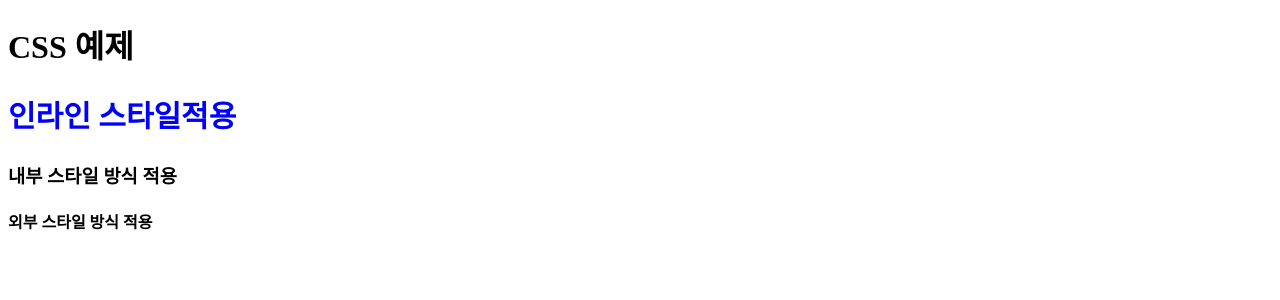
Repository: gus-123/Edu_KCC_HTML
Page: CSS/WebContent/Index.html
An editor plug-in stored every save of this project. The page is shown before and after the next save, followed by the edit.
The browser window is 1280 px wide. The pictures show the whole page.

Above is the page before, as saved 2024-07-09 00:29:49.

### CSS/WebContent/Index.html
<!DOCTYPE html>
<html>
<head>
<meta charset="UTF-8">
<title>Insert title here</title>
</head>
<body>
	<h1>CSS 예제</h1>

	<h2 style="font-family: 돋음;font-size:30px;color:blue">인라인 스타일적용</h2>

	<h3>내부 스타일 방식 적용</h3>

	<h4>외부 스타일 방식 적용</h4>
</body>
</html>

After the next save:
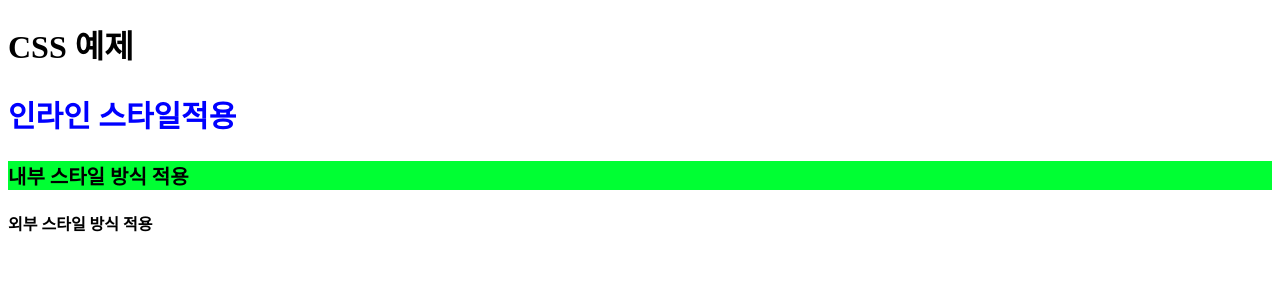
Saved 2 min 13 s later.
--- a/CSS/WebContent/Index.html
+++ b/CSS/WebContent/Index.html
@@ -3,6 +3,12 @@
 <head>
 <meta charset="UTF-8">
 <title>Insert title here</title>
+<style type="text/css">
+	h3 {
+		font-size:20px;
+		background:#00FF33;
+	}
+</style>
 </head>
 <body>
 	<h1>CSS 예제</h1>
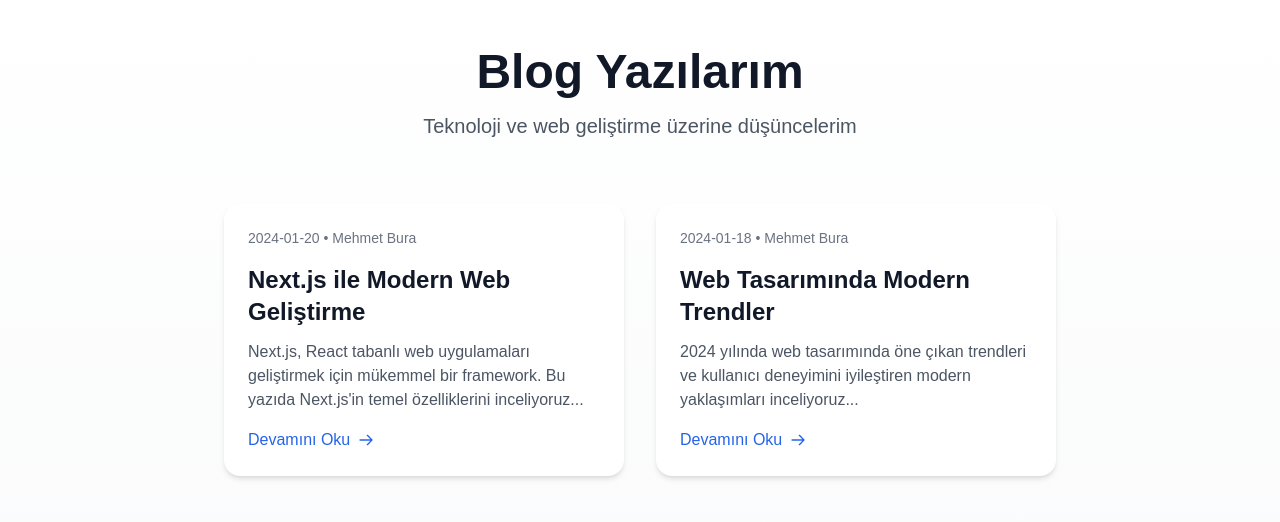
Repository: burakdemirrr/blog-app
Page: /
The author's editor kept a copy of each file at every save. The page is drawn from the files as they stood at one save, then again after the next save.
The browser window is 1280 px wide. The pictures show the whole page.
The project was rebuilt for these pictures with package versions that can differ from the ones it lists, and the page was loaded fresh each time. The framework's server and built-in components were replaced by stand-ins that run in the browser. Also part of the build but not shown: next.config.js, next.config.ts.

Above is the page before, as saved 2024-12-29 22:27:06.

### src/app/page.tsx
import { posts } from '@/data/posts';
import Link from 'next/link';

export default function Home() {
  return (
    <div className="min-h-screen bg-gradient-to-b from-white to-gray-50">
      <main className="max-w-4xl mx-auto px-4 sm:px-6 lg:px-8 py-12">
        <div className="text-center mb-16">
          <h1 className="text-5xl font-bold text-gray-900 mb-4">Blog Yazılarım</h1>
          <p className="text-xl text-gray-600">Teknoloji ve web geliştirme üzerine düşüncelerim</p>
        </div>

        <div className="grid gap-8 md:grid-cols-2">
          {posts.map(post => (
            <article
              key={post.id}
              className="bg-white rounded-2xl shadow-md hover:shadow-xl transition-all duration-300 overflow-hidden"
            >
              <div className="p-6">
                <div className="text-sm text-gray-500 mb-4">
                  {post.date} • {post.author}
                </div>

                <Link href={`/blog/${post.id}`} className="group">
                  <h2 className="text-2xl font-bold text-gray-900 mb-3 group-hover:text-blue-600 transition-colors">
                    {post.title}
                  </h2>
                </Link>

                <p className="text-gray-600 mb-4 line-clamp-3">
                  {post.excerpt}
                </p>

                <Link
                  href={`/blog/${post.id}`}
                  className="inline-flex items-center text-blue-600 hover:text-blue-800 transition-colors"
                >
                  Devamını Oku
                  <svg className="w-4 h-4 ml-2" fill="none" stroke="currentColor" viewBox="0 0 24 24">
                    <path strokeLinecap="round" strokeLinejoin="round" strokeWidth={2} d="M14 5l7 7m0 0l-7 7m7-7H3" />
                  </svg>
                </Link>
              </div>
            </article>
          ))}
        </div>
      </main>
    </div>
  );
}

### src/data/posts.ts
import { BlogPost } from '@/types/blog';

export const posts: BlogPost[] = [
  {
    id: '1',
    title: 'Next.js ile Modern Web Geliştirme',
    excerpt: 'Next.js, React tabanlı web uygulamaları geliştirmek için mükemmel bir framework. Bu yazıda Next.js\'in temel özelliklerini inceliyoruz...',
    content: `Next.js, React tabanlı web uygulamaları geliştirmek için mükemmel bir framework. Bu yazıda Next.js'in temel özelliklerini inceliyoruz.

    Next.js size sayfa yönlendirme, sunucu tarafı işleme, statik site oluşturma gibi birçok özellik sunar. Ayrıca, performans optimizasyonları ve SEO dostu yapısıyla da öne çıkar.

    Modern web geliştirmede Next.js'in sunduğu avantajlar:
    - Otomatik sayfa yönlendirme
    - Sunucu tarafı işleme
    - Statik site oluşturma
    - API Routes
    - Typescript desteği
    `,
    date: '2024-01-20',
    author: 'Mehmet Bura'
  },
  {
    id: '2',
    title: 'Web Tasarımında Modern Trendler',
    excerpt: '2024 yılında web tasarımında öne çıkan trendleri ve kullanıcı deneyimini iyileştiren modern yaklaşımları inceliyoruz...',
    content: `2024 yılında web tasarımında öne çıkan trendleri ve kullanıcı deneyimini iyileştiren modern yaklaşımları inceliyoruz.

    Minimalist tasarımlar, koyu mod desteği, ve mikroanimasyonlar gibi özellikler artık modern web sitelerinin vazgeçilmez parçaları haline geldi.

    İşte 2024'ün öne çıkan web tasarım trendleri:
    - Minimalist UI/UX
    - Koyu mod desteği
    - Mikroanimasyonlar
    - Özelleştirilebilir arayüzler
    - Erişilebilirlik odaklı tasarım
    `,
    date: '2024-01-18',
    author: 'Mehmet Bura'
  }
];

Loaded but not shown: src/app/layout.tsx (common file); src/app/globals.css (common file); tailwind.config.ts (common file)

After the next save:
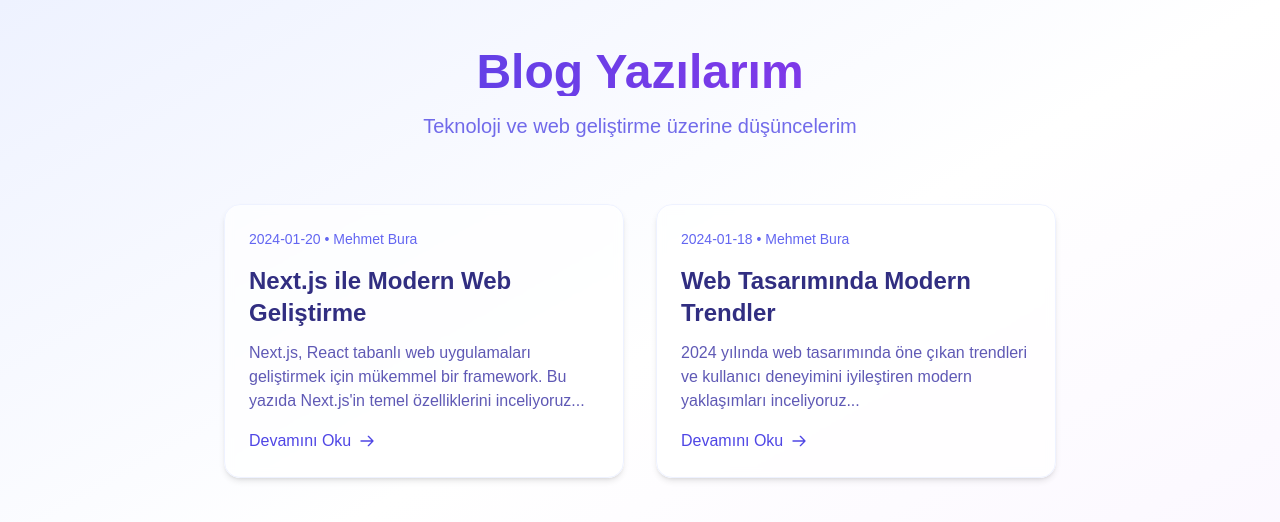
Saved 47 s later.
--- a/src/app/page.tsx
+++ b/src/app/page.tsx
@@ -3,37 +3,39 @@ import Link from 'next/link';
 
 export default function Home() {
   return (
-    <div className="min-h-screen bg-gradient-to-b from-white to-gray-50">
+    <div className="min-h-screen bg-gradient-to-br from-indigo-50 via-white to-purple-50">
       <main className="max-w-4xl mx-auto px-4 sm:px-6 lg:px-8 py-12">
         <div className="text-center mb-16">
-          <h1 className="text-5xl font-bold text-gray-900 mb-4">Blog Yazılarım</h1>
-          <p className="text-xl text-gray-600">Teknoloji ve web geliştirme üzerine düşüncelerim</p>
+          <h1 className="text-5xl font-bold text-indigo-900 mb-4 bg-clip-text text-transparent bg-gradient-to-r from-indigo-600 to-purple-600">
+            Blog Yazılarım
+          </h1>
+          <p className="text-xl text-indigo-600/80">Teknoloji ve web geliştirme üzerine düşüncelerim</p>
         </div>
 
         <div className="grid gap-8 md:grid-cols-2">
           {posts.map(post => (
             <article
               key={post.id}
-              className="bg-white rounded-2xl shadow-md hover:shadow-xl transition-all duration-300 overflow-hidden"
+              className="bg-white/70 backdrop-blur-sm rounded-2xl shadow-md hover:shadow-xl transition-all duration-300 overflow-hidden border border-indigo-50 hover:border-indigo-100"
             >
               <div className="p-6">
-                <div className="text-sm text-gray-500 mb-4">
+                <div className="text-sm text-indigo-500 mb-4 font-medium">
                   {post.date} • {post.author}
                 </div>
 
                 <Link href={`/blog/${post.id}`} className="group">
-                  <h2 className="text-2xl font-bold text-gray-900 mb-3 group-hover:text-blue-600 transition-colors">
+                  <h2 className="text-2xl font-bold text-indigo-900 mb-3 group-hover:text-indigo-600 transition-colors">
                     {post.title}
                   </h2>
                 </Link>
 
-                <p className="text-gray-600 mb-4 line-clamp-3">
+                <p className="text-indigo-800/80 mb-4 line-clamp-3">
                   {post.excerpt}
                 </p>
 
                 <Link
                   href={`/blog/${post.id}`}
-                  className="inline-flex items-center text-blue-600 hover:text-blue-800 transition-colors"
+                  className="inline-flex items-center text-indigo-600 hover:text-indigo-700 transition-colors font-medium"
                 >
                   Devamını Oku
                   <svg className="w-4 h-4 ml-2" fill="none" stroke="currentColor" viewBox="0 0 24 24">
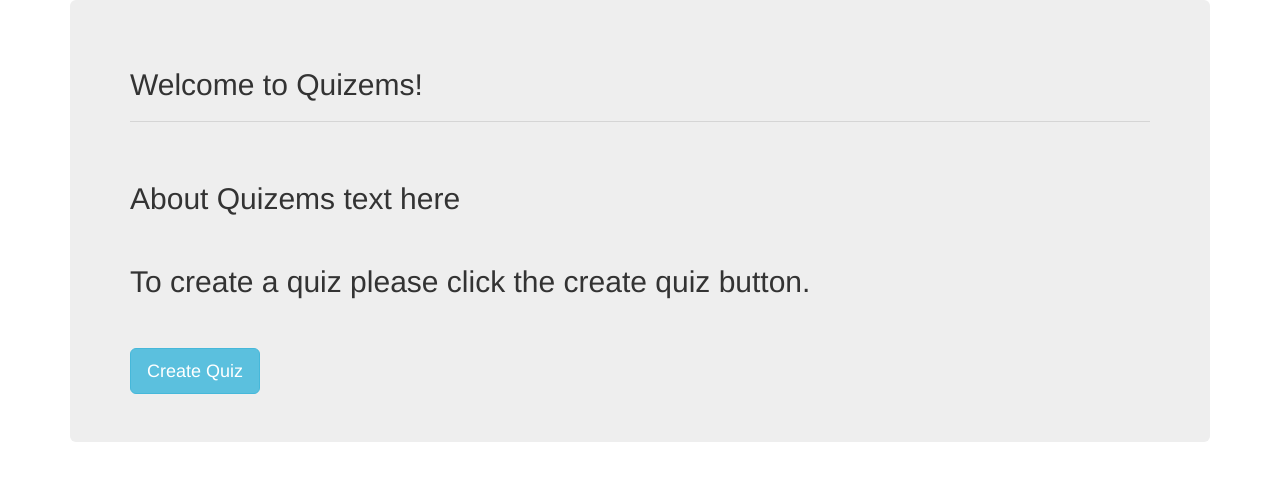
Repository: phillipdacosta/QuizemsNew
Page: /
These files come from the project's save history. The page is drawn as it stood at one moment and after the next save; the edit follows.
The browser window is 1280 px wide. The pictures show the whole page.
Some web libraries are served in a nearby version. The project was rebuilt for these pictures with package versions that can differ from the ones it lists, and the page was loaded fresh each time. Also part of the build but not shown: angular.json, src/app/professor/professor.component.ts, src/app/data.service.ts, src/app/question.model.ts, src/app/quiz/quiz.component.ts, src/app/student/student.component.ts, src/app/questions/questions.component.ts, src/app/question-display/question-display.component.ts and 1 more.

Above is the page before, as saved 2019-06-30 16:12:50.

After the next save:
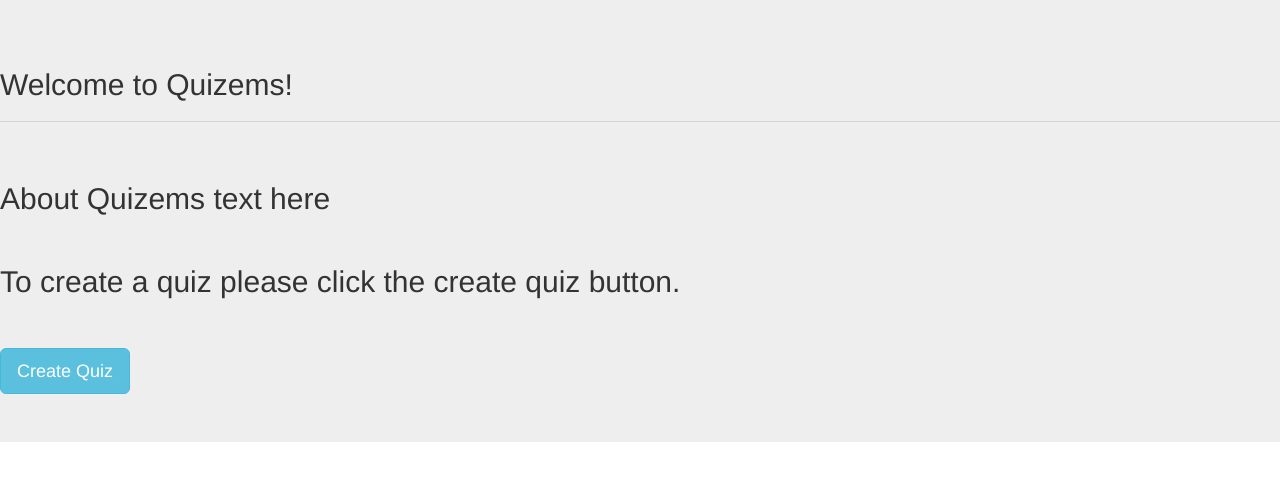
Saved 13 s later.
--- a/src/app/about/about.component.html
+++ b/src/app/about/about.component.html
@@ -1,5 +1,4 @@
 
-<div class = "container">
 
 <div class = "jumbotron">
 
@@ -30,4 +29,3 @@
 <button type="button" class="btn btn-info btn-lg" (click) = "navigateToQuiz()">Create Quiz</button>
 
 </div>
-</div>

After the save that followed:
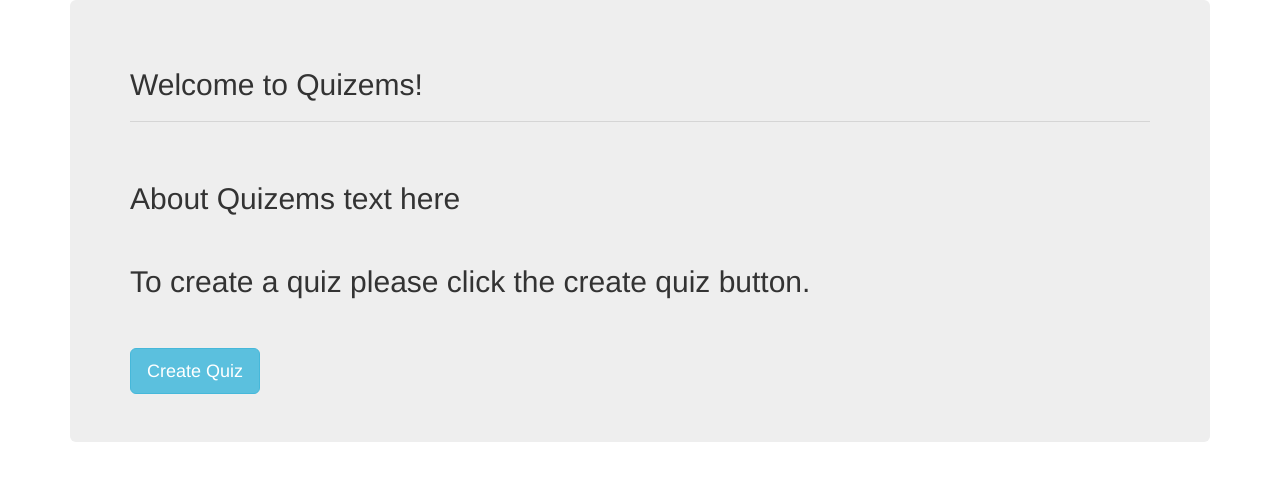
Saved 18 s later.
--- a/src/app/about/about.component.html
+++ b/src/app/about/about.component.html
@@ -1,8 +1,7 @@
 
+<div class = "container">
 
 <div class = "jumbotron">
-
-
 
 
 
@@ -29,3 +28,5 @@
 <button type="button" class="btn btn-info btn-lg" (click) = "navigateToQuiz()">Create Quiz</button>
 
 </div>
+
+</div>
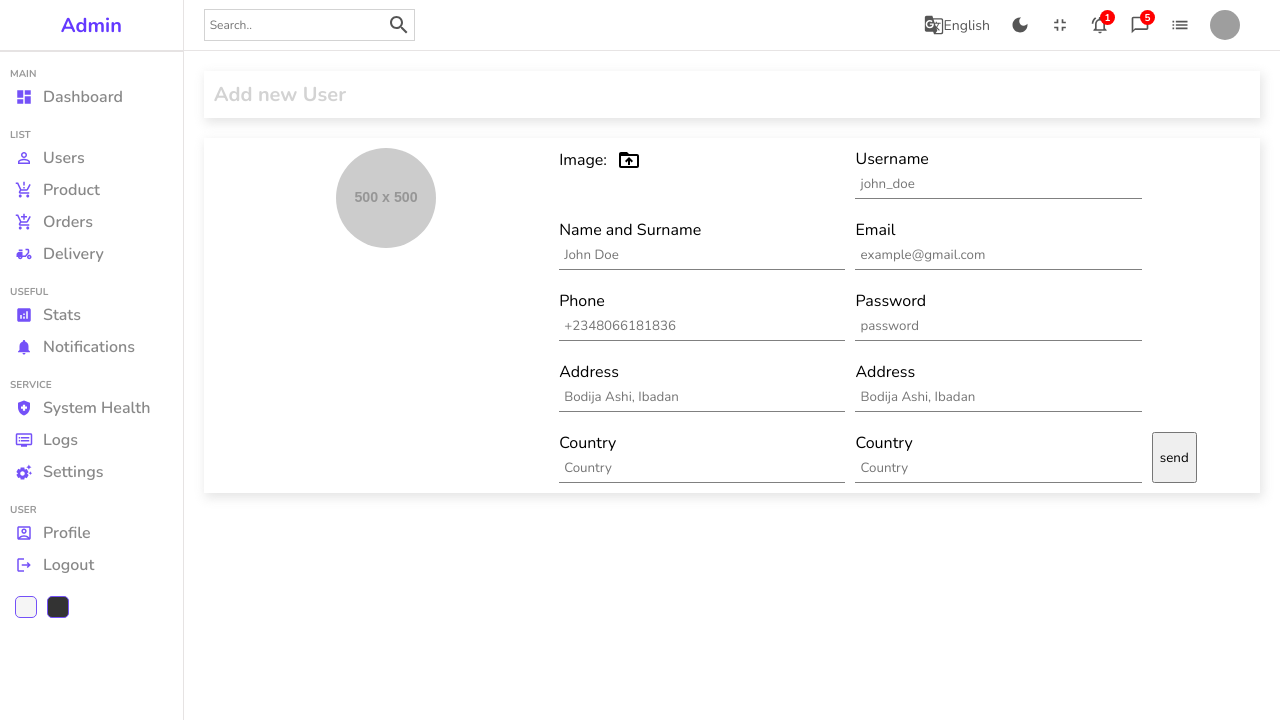
Repository: maescode/simple-react-admin-dashboard
Page: /users/new
The author's editor kept a copy of each file at every save. The page is drawn from the files as they stood at one save, then again after the next save.
The browser window is 1280 px wide. The pictures show the whole page.
Pictures or frames that could not be fetched are drawn as grey boxes. The project was rebuilt for these pictures with package versions that can differ from the ones it lists, and the page was loaded fresh each time. Also part of the build but not shown: src/App.css, src/pages/home/home.scss, src/pages/components/widget/widget.scss, src/pages/components/widget/Widget.jsx, src/pages/components/featured/featured.scss, src/pages/components/featured/Featured.jsx, src/pages/components/chart/chart.scss, src/pages/components/chart/Chart.jsx and 11 more.

Above is the page before, as saved 2022-08-10 06:10:43.

After the next save:
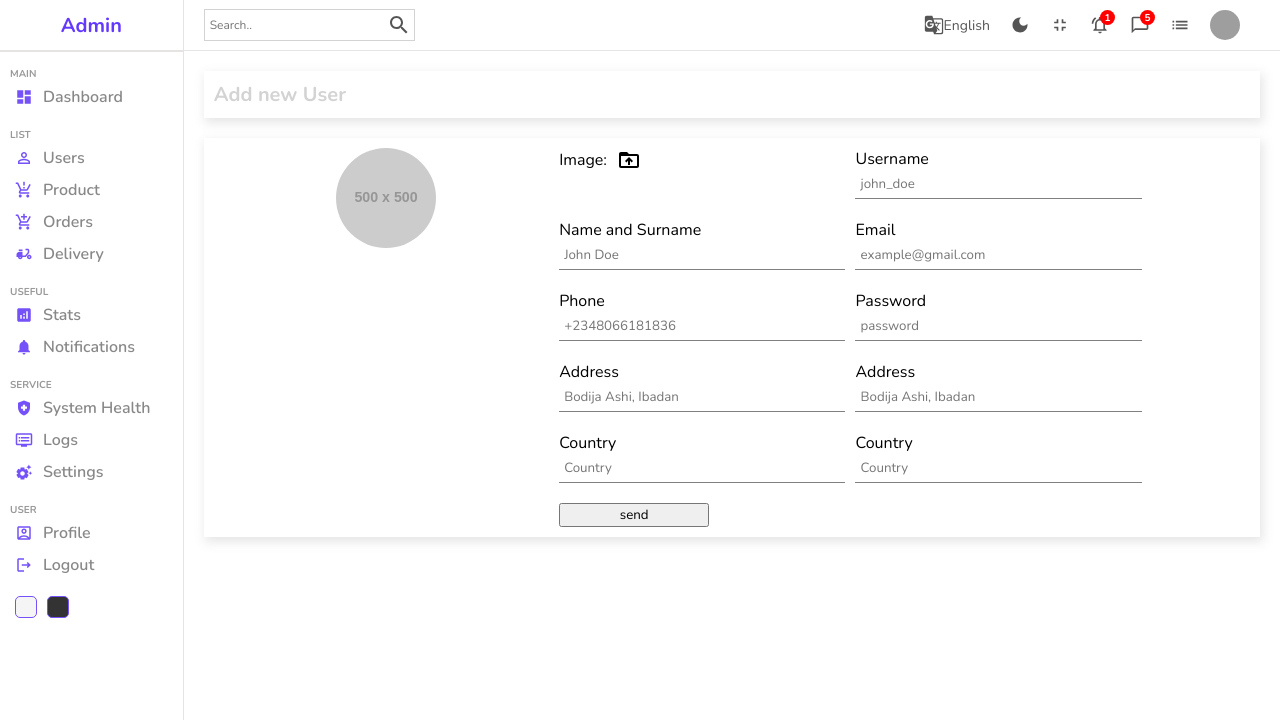
Saved 17 s later.
--- a/src/pages/new/new.scss
+++ b/src/pages/new/new.scss
@@ -57,7 +57,7 @@
           }
         }
 
-        bottom {
+        button {
           width: 150px;
         }
       }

_What this task involves_
The answer must be a single number: the count of lines above that contain "title".

_Answer space_
6